Two big laps to go
Horner attacks hard on Fillmore. It's the kind of climb where an attacker can have two bike lengths over the summit, but if he keeps accelerating while everyone behind gasps for air, his lead can balloon ridiculously fast. This is what happens, as by the bottom of the next stretch he has caught a couple Saecos and a Jelly Belly who have been struggling in between the peloton and the break.
Last ascent of Fillmore
I'm just unable to climb fast today and it's bumming me out, but I won't quit. I've taken a long turn at the front with a couple Navigators in successful pursuit of the second group, with the thought that the race may end up in a large bunch kick for the line. In such a scenario the two teammates I have left (Kevin and Brice) are both more likely to deliver a result than yours truly. Unfortunately both of those guys begin to cramp right around the time that I'm pulling hard on the front. McCormack (Saturn) flies off the front of the splintering bunch. How can he do that? I wished I knew what kind of racing/training he's been doing for preparation. Perhaps I'm just having a bad day.
Final small circuits: Horner is away by 1:00 and McCormack is about 0:35 ahead
I'm not fading much so when three guys set off in pursuit of third, fourth and fifth placings I'm quick to respond. Just not quick enough, as I don't quite get their draft and end up in no man's land between them and the peloton JUST before the final ascent of Taylor St. I'm going down kickin' though.
I'm caught as we turn onto Taylor and the three guys I was pursuing don't look like they are going to make it either. The peloton shatters and my effort to get away has cost me. The legs are rubbery now as are many others around me. A Navigator rider has a chain skip or something and crashes down on his top tube next to me, screaming in pain. Over the top the bunch has split into three or four segments of 15 or so riders each. I'm alone for 7UP in the second one. Nobody to work for and nobody to pull for me; and it seems that the riders around me are resigned to minor placings.

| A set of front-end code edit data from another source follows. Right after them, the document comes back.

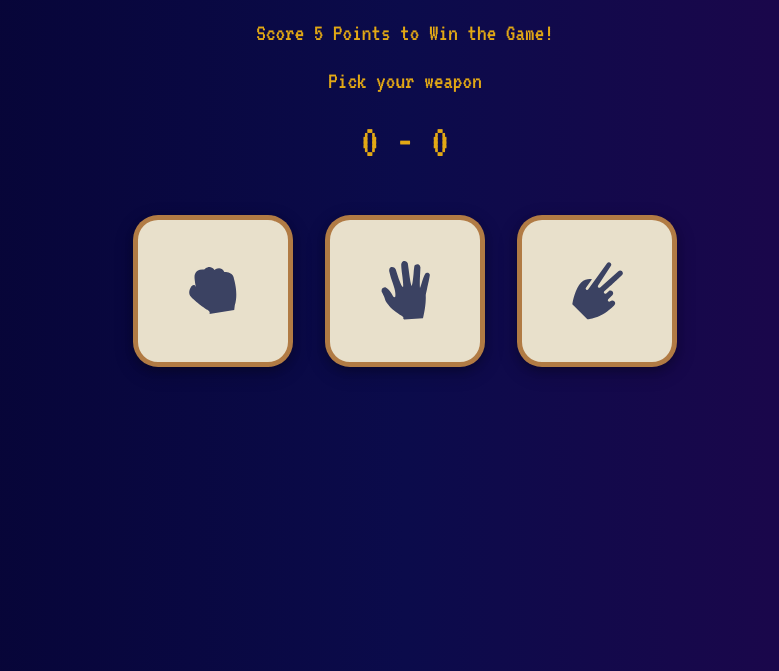
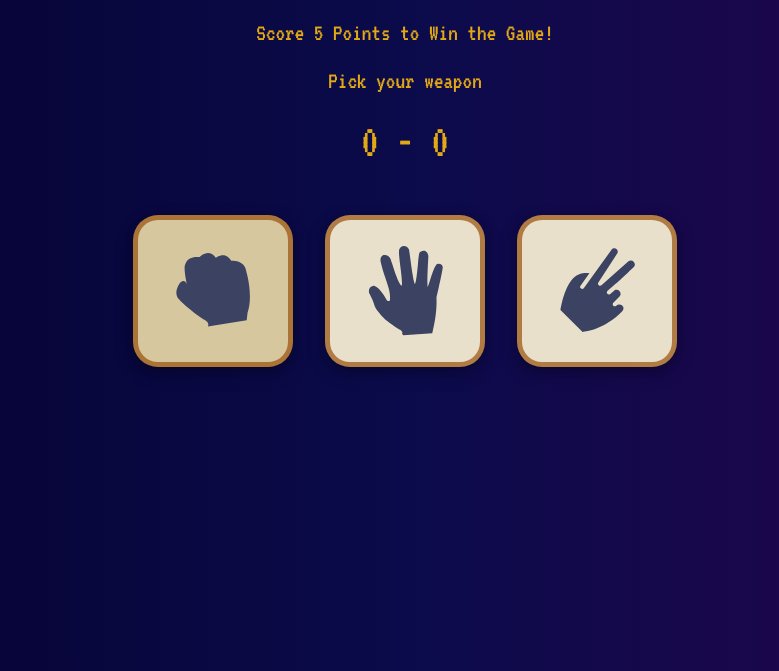
Before and after one commit to goksunberen/rock-paper-scissors, a plain HTML site: page index.html in a window 1280 px wide. In both pictures the pointer is over the element 448 px from the left and 419 px from the top of the page. Shown: the part 129-800 px from the top of the page, without its empty margins (235-1014 px from the left). Drawn offline with Linux system fonts and the light colour scheme.

Commit message:
Add image size and hover

```diff
--- a/style.css
+++ b/style.css
@@ -51,3 +51,11 @@ p{
     box-shadow: 0 4px 8px 0 rgba(0, 0, 0, 0.2), 0 6px 20px 0 rgba(0, 0, 0, 0.19);
     cursor: pointer;
 }
+
+.option img{
+    width: 50%;
+}
+
+.option:hover{
+    background-color: rgb(215, 199, 158);
+}
```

Horner wins and actually continues on for a few hundred meters believing he still has another lap to go. McCormack has done an amazing ride to hold off the bunch for second, and evergreen Ekimov wins the field sprint for the last podium placing. It's not exactly an upset result, seeing as how Horner is the number one ranked US rider and McCormack is reigning USPRO road champion. But the euro heavies didn't crush everyone either. I'd say that the euros (like ourselves) were behind the eight ball all day and found themselves forced to chase or let the race go away. The Saturn boys were cagey, never really did a team chase (that I saw, anyway) and saved as many bullets as they could for the finish. Hats off to them!
I don't know if my middling ride here will affect my selection for world's, but I still think I can do a good job for Hincapie in Hamilton. I hope that I'll get to go so I can at least redeem myself in another major race before the long winter break. Even if I won the Vuelta Sinaloa (starting next week) it's thousands of miles away and off the radar screen for most people. I don't know how much a good ride in Sinaloa would salve the disappointment from San Fran. Keepin' the chin up, though!
End of an era
Today was the last professional race for our Doug Ziewacz. Farewell buddy, even your caustic sense of humor (mostly at my expense!) will be sorely missed next year. We all wish you the best of luck in "the real world".
It was also the last race for several US professional teams. The tight economy is hitting cycling sponsorship hard, despite Lance's success in the Tour. Fortunately I do have a racing job for 2004, and hope that it will be my best season ever.
Email John at firstname.lastname@example.org